All records below must be reproduced exactly, although any pictures they contain are to be omitted.

⟨

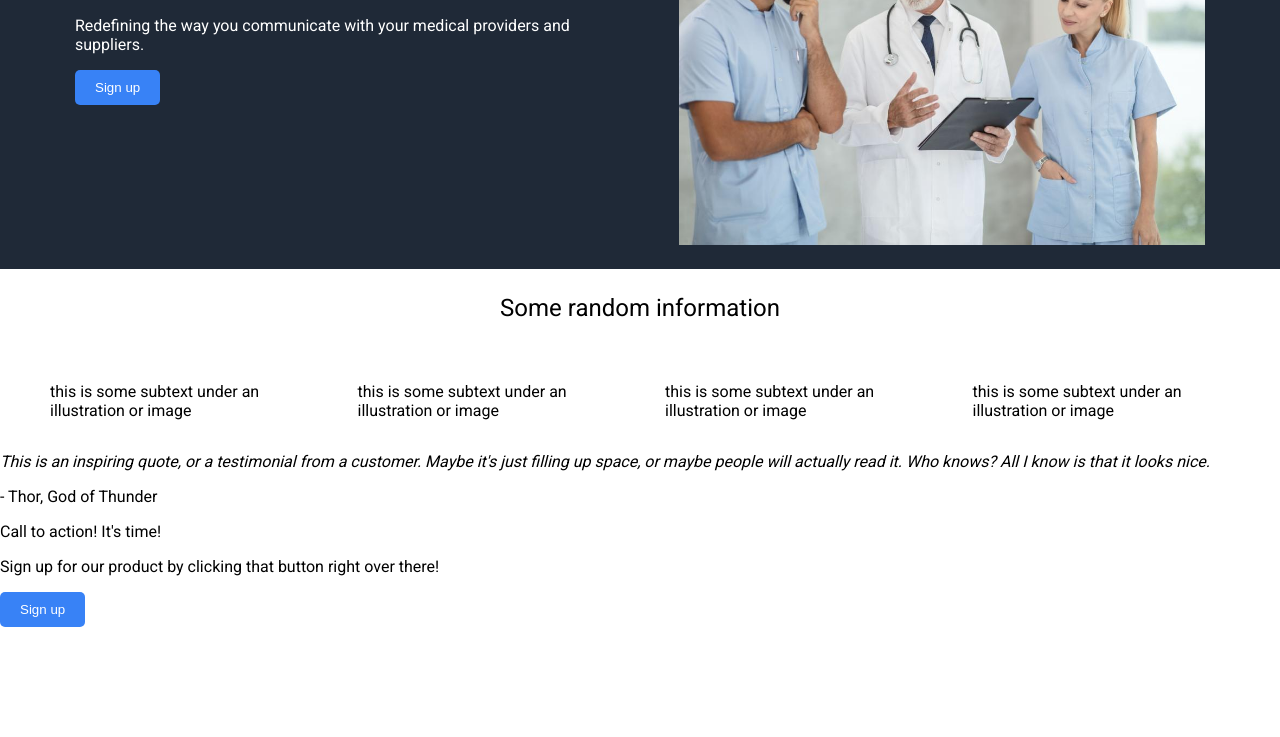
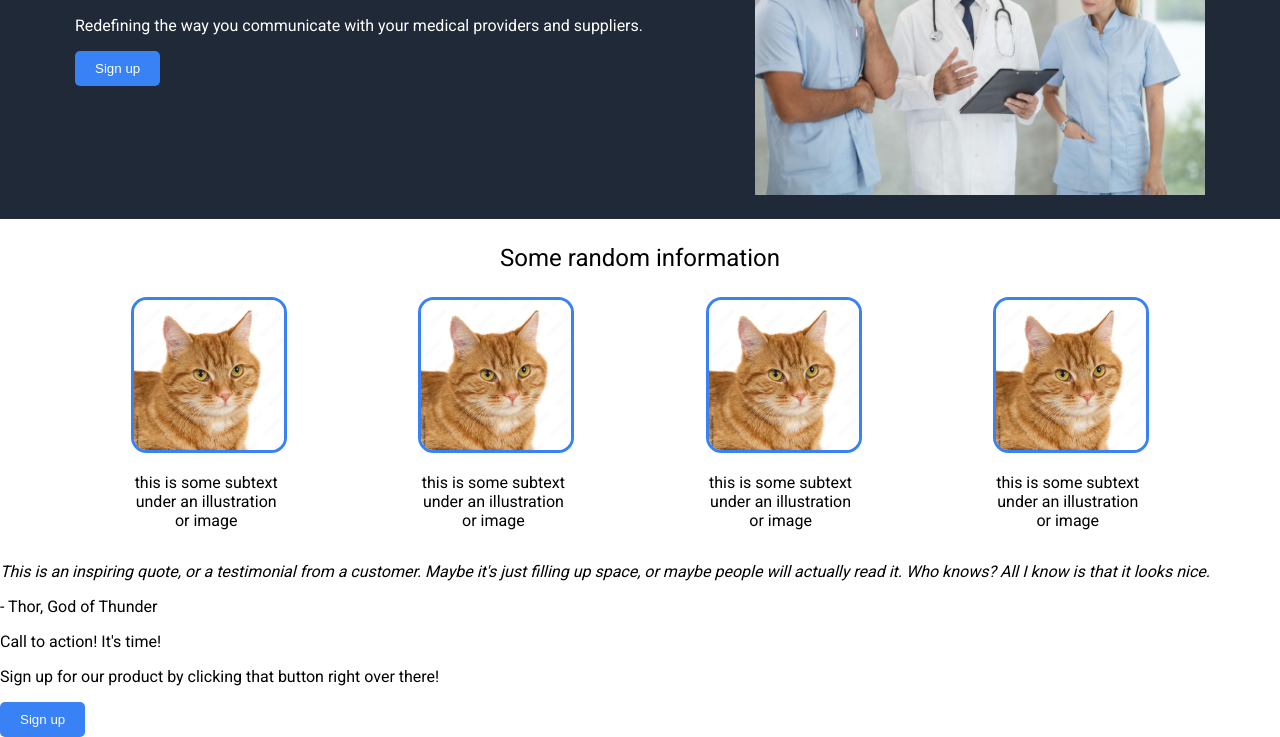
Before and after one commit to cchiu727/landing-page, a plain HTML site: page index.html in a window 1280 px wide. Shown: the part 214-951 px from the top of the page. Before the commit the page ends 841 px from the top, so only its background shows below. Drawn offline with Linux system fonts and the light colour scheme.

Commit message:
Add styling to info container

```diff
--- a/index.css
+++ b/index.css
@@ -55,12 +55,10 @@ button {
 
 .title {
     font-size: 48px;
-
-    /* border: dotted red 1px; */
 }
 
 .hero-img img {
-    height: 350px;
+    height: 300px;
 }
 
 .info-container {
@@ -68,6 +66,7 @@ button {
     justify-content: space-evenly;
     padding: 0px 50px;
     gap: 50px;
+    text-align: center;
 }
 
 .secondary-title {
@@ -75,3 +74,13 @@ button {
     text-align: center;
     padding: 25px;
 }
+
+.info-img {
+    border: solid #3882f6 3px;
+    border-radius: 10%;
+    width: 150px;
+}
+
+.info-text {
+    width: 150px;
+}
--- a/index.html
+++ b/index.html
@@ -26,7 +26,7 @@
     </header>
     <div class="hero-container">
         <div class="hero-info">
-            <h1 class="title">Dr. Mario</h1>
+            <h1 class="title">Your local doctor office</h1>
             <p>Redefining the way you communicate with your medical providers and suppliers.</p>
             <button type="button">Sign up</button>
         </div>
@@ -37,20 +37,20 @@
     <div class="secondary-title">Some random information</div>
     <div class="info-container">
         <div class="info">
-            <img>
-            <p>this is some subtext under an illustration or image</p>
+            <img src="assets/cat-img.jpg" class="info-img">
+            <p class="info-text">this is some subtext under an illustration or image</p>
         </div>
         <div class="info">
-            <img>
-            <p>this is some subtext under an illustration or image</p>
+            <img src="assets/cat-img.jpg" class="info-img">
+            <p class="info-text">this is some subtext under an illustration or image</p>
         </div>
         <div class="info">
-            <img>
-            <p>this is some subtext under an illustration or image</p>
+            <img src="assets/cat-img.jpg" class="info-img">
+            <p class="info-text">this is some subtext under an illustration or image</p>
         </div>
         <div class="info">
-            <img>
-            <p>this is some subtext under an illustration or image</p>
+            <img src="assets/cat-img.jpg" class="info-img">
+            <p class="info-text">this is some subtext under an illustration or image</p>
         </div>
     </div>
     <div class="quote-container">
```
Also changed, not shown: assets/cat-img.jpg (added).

⟩

▶ [EXERCISE OUTPUT]
Before and after one commit to cchiu727/landing-page, a plain HTML site: page index.html in a window 1280 px wide. Shown: the part 214-951 px from the top of the page. Before the commit the page ends 841 px from the top, so only its background shows below. Drawn offline with Linux system fonts and the light colour scheme.

Commit message:
Add styling to info container

```diff
--- a/index.css
+++ b/index.css
@@ -55,12 +55,10 @@ button {
 
 .title {
     font-size: 48px;
-
-    /* border: dotted red 1px; */
 }
 
 .hero-img img {
-    height: 350px;
+    height: 300px;
 }
 
 .info-container {
@@ -68,6 +66,7 @@ button {
     justify-content: space-evenly;
     padding: 0px 50px;
     gap: 50px;
+    text-align: center;
 }
 
 .secondary-title {
@@ -75,3 +74,13 @@ button {
     text-align: center;
     padding: 25px;
 }
+
+.info-img {
+    border: solid #3882f6 3px;
+    border-radius: 10%;
+    width: 150px;
+}
+
+.info-text {
+    width: 150px;
+}
--- a/index.html
+++ b/index.html
@@ -26,7 +26,7 @@
     </header>
     <div class="hero-container">
         <div class="hero-info">
-            <h1 class="title">Dr. Mario</h1>
+            <h1 class="title">Your local doctor office</h1>
             <p>Redefining the way you communicate with your medical providers and suppliers.</p>
             <button type="button">Sign up</button>
         </div>
@@ -37,20 +37,20 @@
     <div class="secondary-title">Some random information</div>
     <div class="info-container">
         <div class="info">
-            <img>
-            <p>this is some subtext under an illustration or image</p>
+            <img src="assets/cat-img.jpg" class="info-img">
+            <p class="info-text">this is some subtext under an illustration or image</p>
         </div>
         <div class="info">
-            <img>
-            <p>this is some subtext under an illustration or image</p>
+            <img src="assets/cat-img.jpg" class="info-img">
+            <p class="info-text">this is some subtext under an illustration or image</p>
         </div>
         <div class="info">
-            <img>
-            <p>this is some subtext under an illustration or image</p>
+            <img src="assets/cat-img.jpg" class="info-img">
+            <p class="info-text">this is some subtext under an illustration or image</p>
         </div>
         <div class="info">
-            <img>
-            <p>this is some subtext under an illustration or image</p>
+            <img src="assets/cat-img.jpg" class="info-img">
+            <p class="info-text">this is some subtext under an illustration or image</p>
         </div>
     </div>
     <div class="quote-container">
```
Also changed, not shown: assets/cat-img.jpg (added).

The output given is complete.